[Stored data entries]
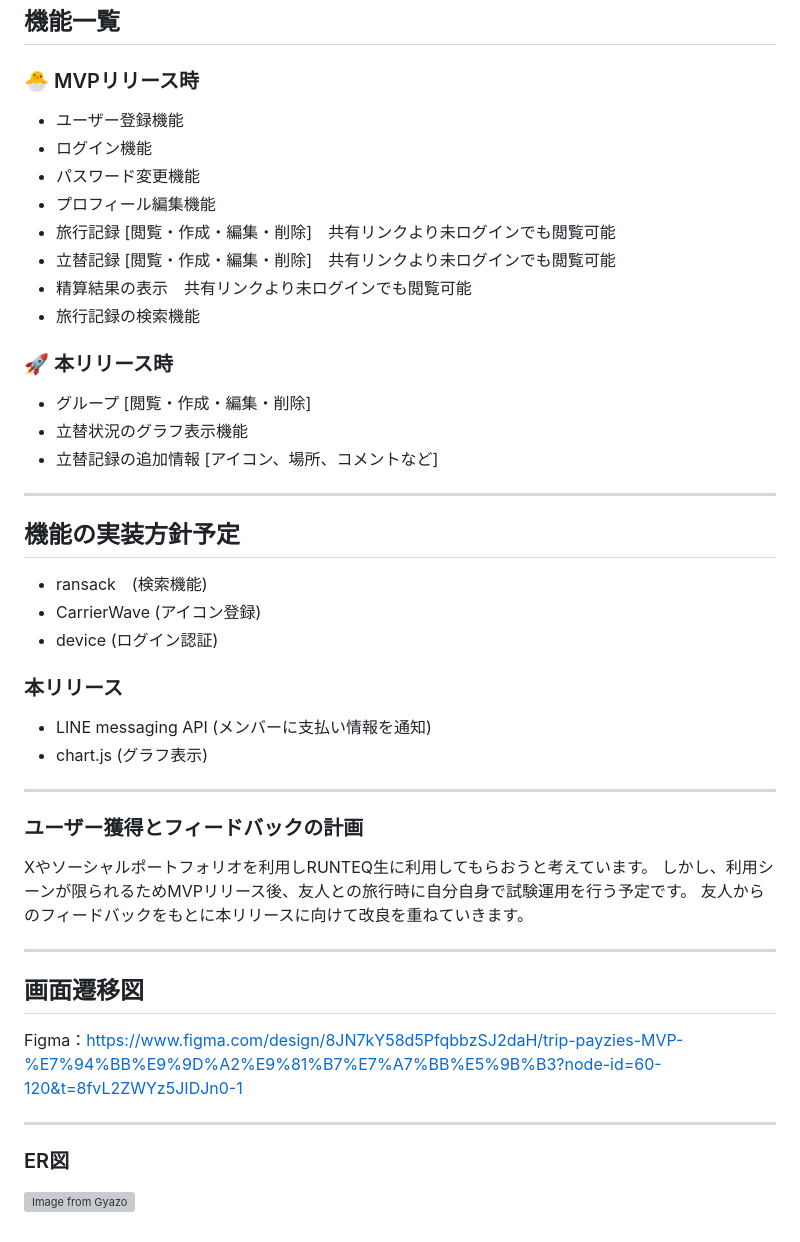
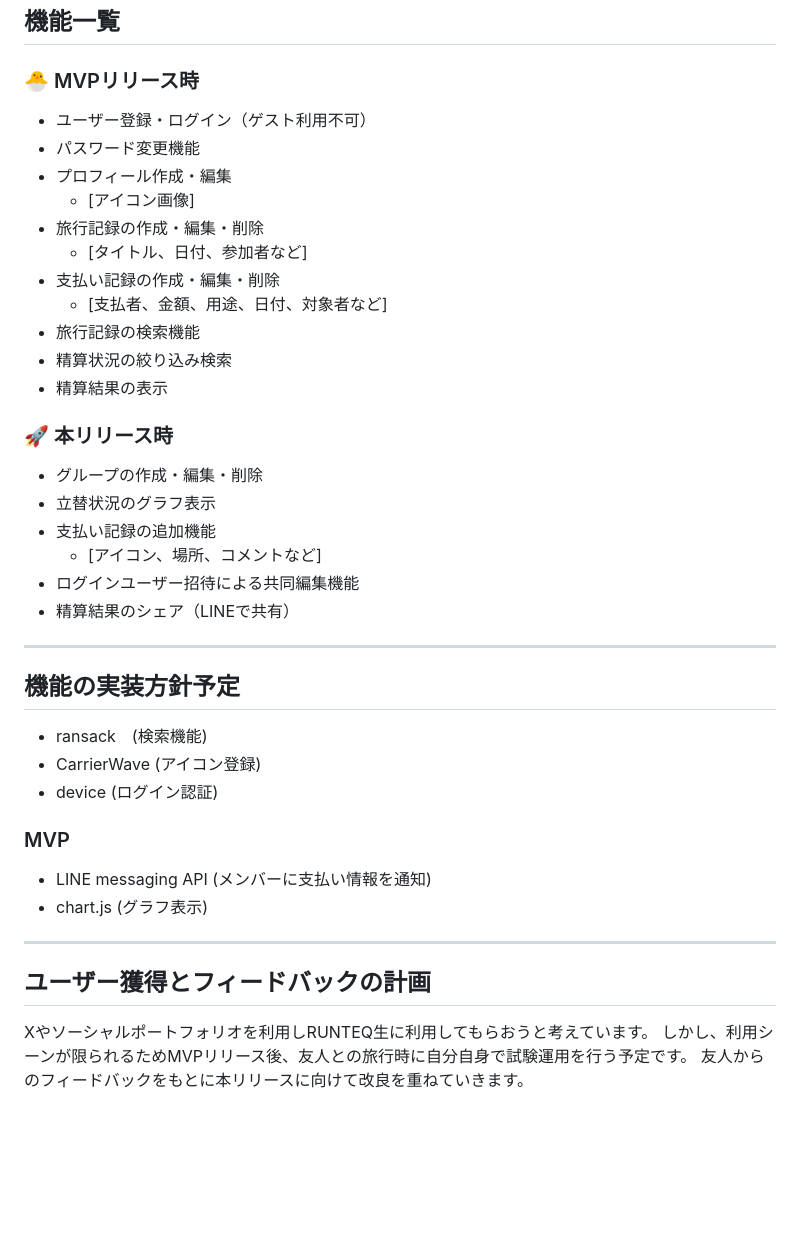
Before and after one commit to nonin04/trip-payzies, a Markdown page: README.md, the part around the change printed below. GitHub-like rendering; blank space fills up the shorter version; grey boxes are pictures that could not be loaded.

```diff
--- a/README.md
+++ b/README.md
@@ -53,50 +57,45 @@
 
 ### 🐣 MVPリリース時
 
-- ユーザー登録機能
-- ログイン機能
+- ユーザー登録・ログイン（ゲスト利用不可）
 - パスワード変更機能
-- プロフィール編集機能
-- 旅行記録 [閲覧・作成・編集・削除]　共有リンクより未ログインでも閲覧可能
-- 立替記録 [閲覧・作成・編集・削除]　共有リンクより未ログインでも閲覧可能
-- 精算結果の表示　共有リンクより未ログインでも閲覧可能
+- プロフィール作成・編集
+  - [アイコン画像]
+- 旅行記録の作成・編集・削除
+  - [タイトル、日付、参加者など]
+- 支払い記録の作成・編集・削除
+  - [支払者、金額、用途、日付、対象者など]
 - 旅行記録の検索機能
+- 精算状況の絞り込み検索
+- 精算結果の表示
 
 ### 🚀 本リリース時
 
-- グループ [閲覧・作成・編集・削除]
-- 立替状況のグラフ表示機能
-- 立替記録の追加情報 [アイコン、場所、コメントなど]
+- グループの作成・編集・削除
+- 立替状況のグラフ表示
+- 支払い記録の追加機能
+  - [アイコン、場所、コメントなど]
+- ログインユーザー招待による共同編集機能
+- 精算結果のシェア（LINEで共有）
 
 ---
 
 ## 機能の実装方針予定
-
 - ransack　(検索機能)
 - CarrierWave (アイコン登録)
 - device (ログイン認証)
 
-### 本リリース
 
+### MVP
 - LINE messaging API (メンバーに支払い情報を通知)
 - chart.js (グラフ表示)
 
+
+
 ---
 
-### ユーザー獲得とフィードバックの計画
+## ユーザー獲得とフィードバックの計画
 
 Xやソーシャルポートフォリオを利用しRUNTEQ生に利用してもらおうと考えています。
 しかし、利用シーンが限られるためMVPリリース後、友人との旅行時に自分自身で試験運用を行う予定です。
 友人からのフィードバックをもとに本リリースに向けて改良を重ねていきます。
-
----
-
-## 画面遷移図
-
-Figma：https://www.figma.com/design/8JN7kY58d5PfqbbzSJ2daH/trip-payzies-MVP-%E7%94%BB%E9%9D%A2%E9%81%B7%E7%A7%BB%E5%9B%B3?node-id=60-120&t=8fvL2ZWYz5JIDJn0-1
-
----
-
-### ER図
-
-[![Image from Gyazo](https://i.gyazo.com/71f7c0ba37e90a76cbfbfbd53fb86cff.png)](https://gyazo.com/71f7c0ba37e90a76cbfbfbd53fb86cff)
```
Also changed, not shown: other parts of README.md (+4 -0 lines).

# Task to complete
For the string "trip", work out how many lines of the data contain it; answer with the number alone.

# Written solution
2